Data for processing: Begin

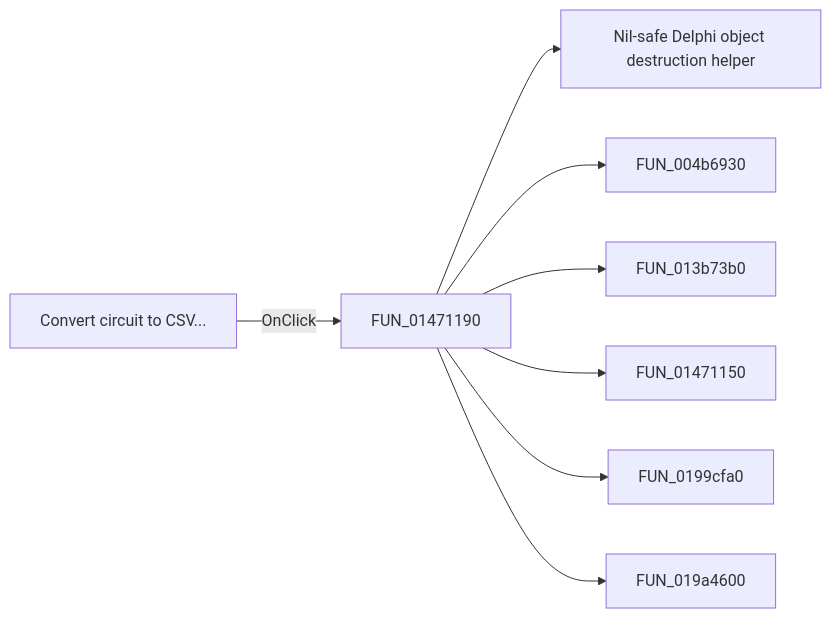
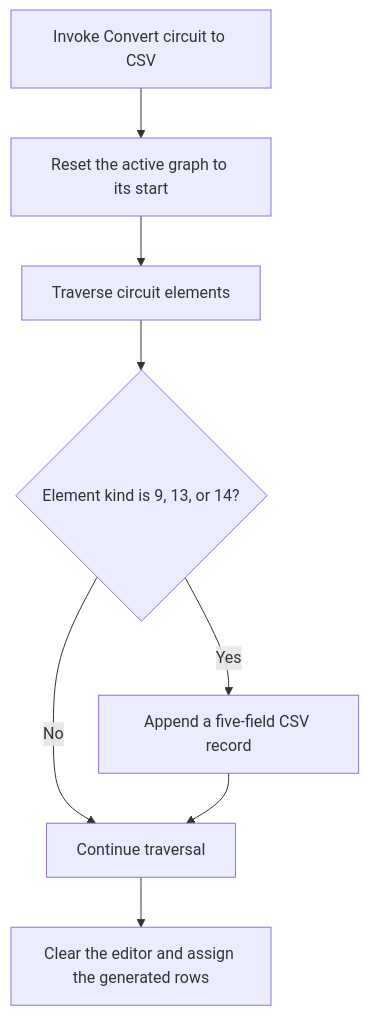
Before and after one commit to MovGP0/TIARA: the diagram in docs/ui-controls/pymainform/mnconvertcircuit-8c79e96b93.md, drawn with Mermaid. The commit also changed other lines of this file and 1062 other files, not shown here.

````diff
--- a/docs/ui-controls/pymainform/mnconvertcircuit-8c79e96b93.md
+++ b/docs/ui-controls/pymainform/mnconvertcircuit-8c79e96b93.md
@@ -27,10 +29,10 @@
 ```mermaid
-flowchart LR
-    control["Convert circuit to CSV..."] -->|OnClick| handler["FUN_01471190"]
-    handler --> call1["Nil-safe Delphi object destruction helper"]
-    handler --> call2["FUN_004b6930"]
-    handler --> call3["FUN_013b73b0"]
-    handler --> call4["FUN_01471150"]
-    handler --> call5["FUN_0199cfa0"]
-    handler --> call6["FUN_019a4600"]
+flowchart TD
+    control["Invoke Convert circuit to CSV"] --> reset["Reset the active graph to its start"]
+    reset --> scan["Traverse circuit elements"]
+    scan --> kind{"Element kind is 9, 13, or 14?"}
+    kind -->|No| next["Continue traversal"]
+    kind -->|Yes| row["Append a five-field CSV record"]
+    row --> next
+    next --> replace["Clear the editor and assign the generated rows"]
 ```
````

Data for processing: End
Data for processing: Begin

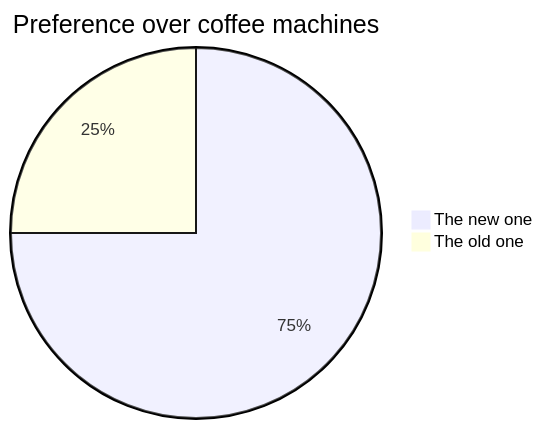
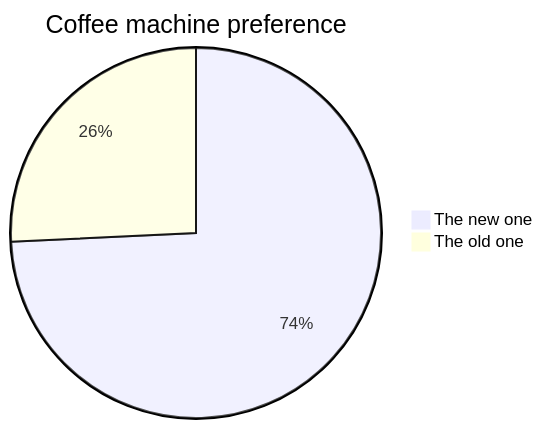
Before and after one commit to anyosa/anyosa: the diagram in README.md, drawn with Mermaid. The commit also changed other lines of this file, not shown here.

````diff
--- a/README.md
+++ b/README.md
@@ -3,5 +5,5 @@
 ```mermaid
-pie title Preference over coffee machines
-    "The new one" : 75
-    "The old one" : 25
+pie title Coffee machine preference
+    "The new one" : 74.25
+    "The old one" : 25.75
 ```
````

Data for processing: End
Data for processing: Begin

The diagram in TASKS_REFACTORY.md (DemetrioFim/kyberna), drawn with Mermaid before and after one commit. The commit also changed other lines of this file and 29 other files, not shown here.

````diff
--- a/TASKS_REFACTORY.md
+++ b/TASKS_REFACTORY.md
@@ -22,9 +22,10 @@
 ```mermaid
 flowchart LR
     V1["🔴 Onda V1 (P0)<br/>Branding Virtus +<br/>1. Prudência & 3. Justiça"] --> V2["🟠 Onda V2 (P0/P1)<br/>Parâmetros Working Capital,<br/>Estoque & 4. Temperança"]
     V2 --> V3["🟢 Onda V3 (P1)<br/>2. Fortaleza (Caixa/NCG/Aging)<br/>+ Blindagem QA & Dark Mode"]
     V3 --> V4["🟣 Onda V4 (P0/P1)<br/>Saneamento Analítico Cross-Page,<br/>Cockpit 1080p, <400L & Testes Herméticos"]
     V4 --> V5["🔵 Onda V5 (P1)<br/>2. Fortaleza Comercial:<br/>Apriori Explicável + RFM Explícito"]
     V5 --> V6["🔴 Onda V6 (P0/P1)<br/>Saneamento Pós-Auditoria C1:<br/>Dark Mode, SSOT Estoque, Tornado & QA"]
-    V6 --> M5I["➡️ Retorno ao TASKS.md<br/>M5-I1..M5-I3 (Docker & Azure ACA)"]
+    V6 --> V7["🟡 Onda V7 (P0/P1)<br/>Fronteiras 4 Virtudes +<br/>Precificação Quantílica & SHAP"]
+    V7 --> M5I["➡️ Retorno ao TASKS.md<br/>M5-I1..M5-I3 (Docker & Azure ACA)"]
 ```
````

Data for processing: End

**Problem statement**
Across the data, tally the lines containing "handler" and give back the number alone.

**Answer to the exercise**
7